With a multi billion dollar annual property depreciation of JCP, it is pertinent to use EBITDA as a better means of accurately determining the value of the enterprise.. If, say, we were dealing with a wireless carrier that had to upgrade their network every several years, yes, the amount of future capital needed to generate cash flow becomes a very important variable.. Last time I checked, JCP is closing stores; not opening them.... Thus, the depreciation is an after-tax gift from the accounting gods...
Land has a 2.5% annual depreciation... That is how assets (just on the books) lost value.. Its not as if $1 bln was lost or got up and left .... You are a fool, by the way..
So.... If the tangible book value as per JCP's balance sheet is about $1.3 bln and the bulk of the book value is based on cost accounting property values at the time of purchase LESS the depreciated value of the building... JCP would stand to gain a much greater amount should they be forced to sell/liquidate or monetize their property...
I gave an example of such value disproportion when highlighting the amount JCP can receive from selling their corporate office campus versus what the book value of that campus showed on their balance sheet.. I all hope we can agree that the value of their land has doubled since they broke ground in 1992 on their office...
they fully own over 400 stores and they have varying portions of equity in the remaining 700.. duh.... again.... fool... yes, $4.7 bln is pledged to GS... Their book value on of the property on their balance sheet is just under $5 bln.... Did you miss my ENTIRE ARGUMENT that the market value of their real estate is considerably higher than the stated book value????????????????
the market value for JCP's corporate campus..... campus bought and built almost 25 yrs ago.. The value of that property (dirt and land) remains accounted for at the cost of purchase.. The building is depreciated (usually 2.5% annually over 40 yrs).. So, their balance sheet shows the value of the cost of the land and the depreciated value of the building..
You are aware that real estate assets (ground/dirt) are never marked to market? and that building assets allow for depreciation? You do know that $600 mln in depreciation loss per year is applied to their income statement of which a large chunk is the allowed for depreciation on their buildings.. The buildings which we know appreciate at the market..
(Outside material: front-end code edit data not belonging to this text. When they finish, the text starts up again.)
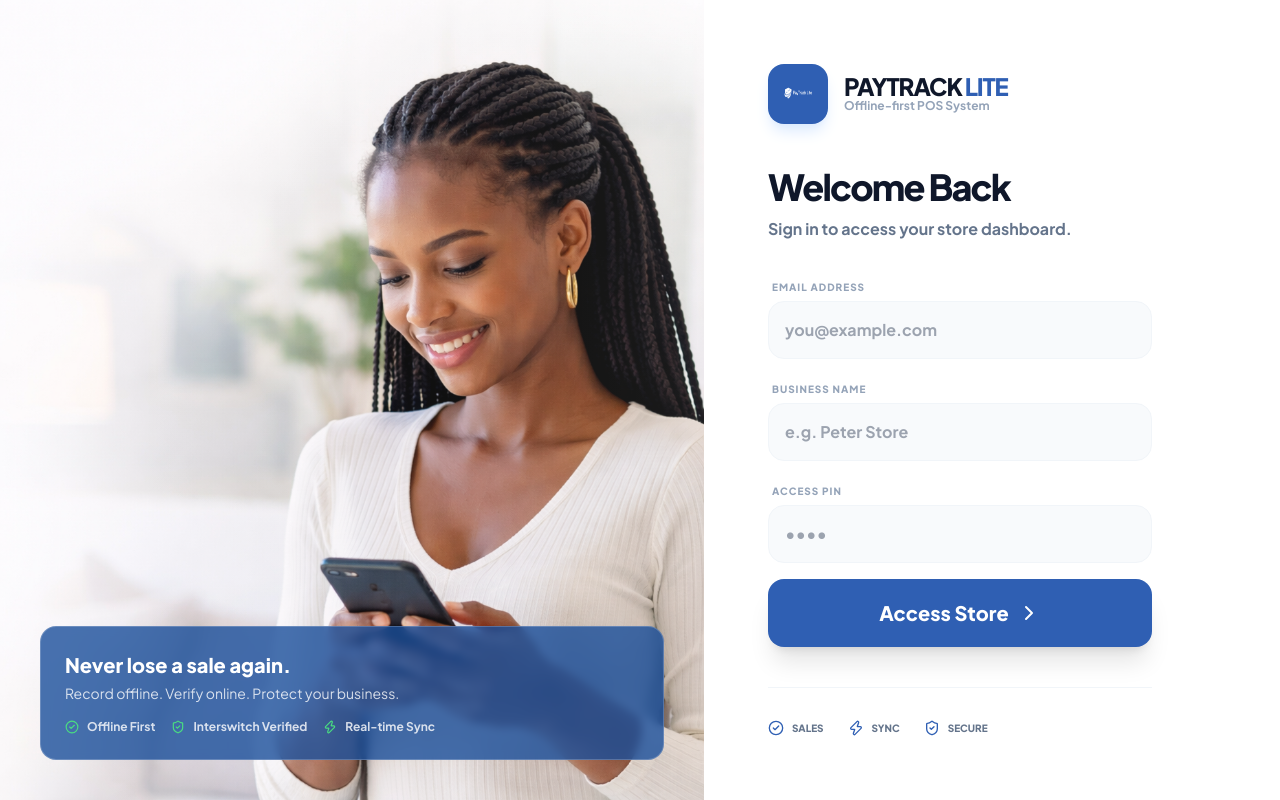
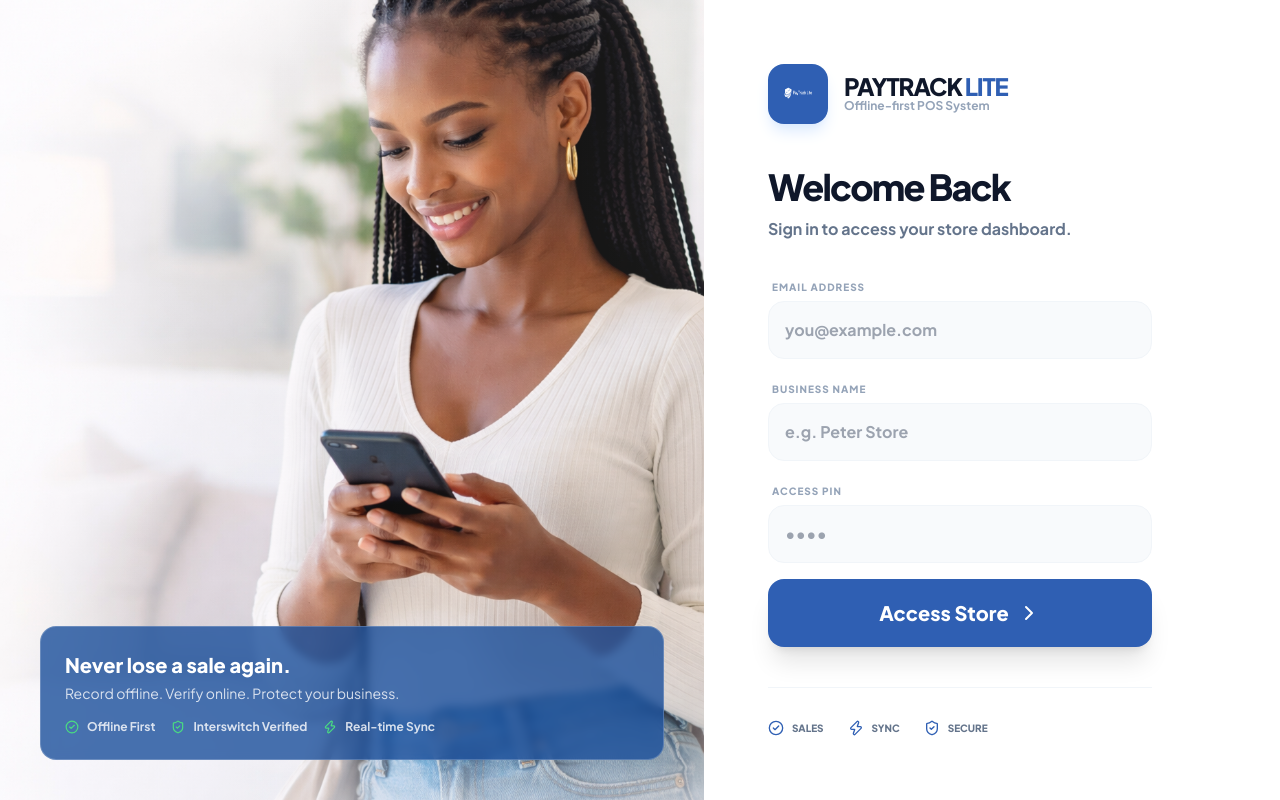
Before and after one commit to paytrack1/paytrack, a React (Vite) app: page / in a window 1280 px wide. Built offline with nearby package versions, Linux system fonts and the light colour scheme.

Commit message:
fix: show full head in login image

```diff
--- a/src/pages/Login.jsx
+++ b/src/pages/Login.jsx
@@ -73,7 +73,7 @@ const Login = () => {
         <img
           src="/login.png"
           alt="Merchant"
-          className="w-full h-full object-cover object-top"
+          className="w-full h-full object-cover object-[20%]"
         />
         <div className="absolute inset-0 bg-gradient-to-r from-transparent to-white/10" />
         {/* Overlay card on image */}
@@ -101,7 +101,7 @@ const Login = () => {
 
       {/* MOBILE IMAGE */}
       <div className="md:hidden w-full h-48 relative overflow-hidden">
-        <img src="/login.png" alt="Merchant" className="w-full h-full object-cover object-top" />
+        <img src="/login.png" alt="Merchant" className="w-full h-full object-cover object-[20%]" />
         <div className="absolute inset-0 bg-gradient-to-b from-transparent via-transparent to-white" />
       </div>
 
```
The market value that JCP received was literally twice the book value of the property...
You really have no clue.. do you?
The market value of their tangible assets are much higher than stated book value.. Their debt has been upgraded.. They will refinance and or retire the debt.. They just did a sale lease back on their office property.. (several hundred million $$) On track for $1 bln in EBITDA 2016 (You do know what cash flow is versus earnings?)
credibility??!! NY Post article?? Slow two weeks in April?? I should base my investing money on a NY Post article about pertinent cost cutting during a few slow weeks?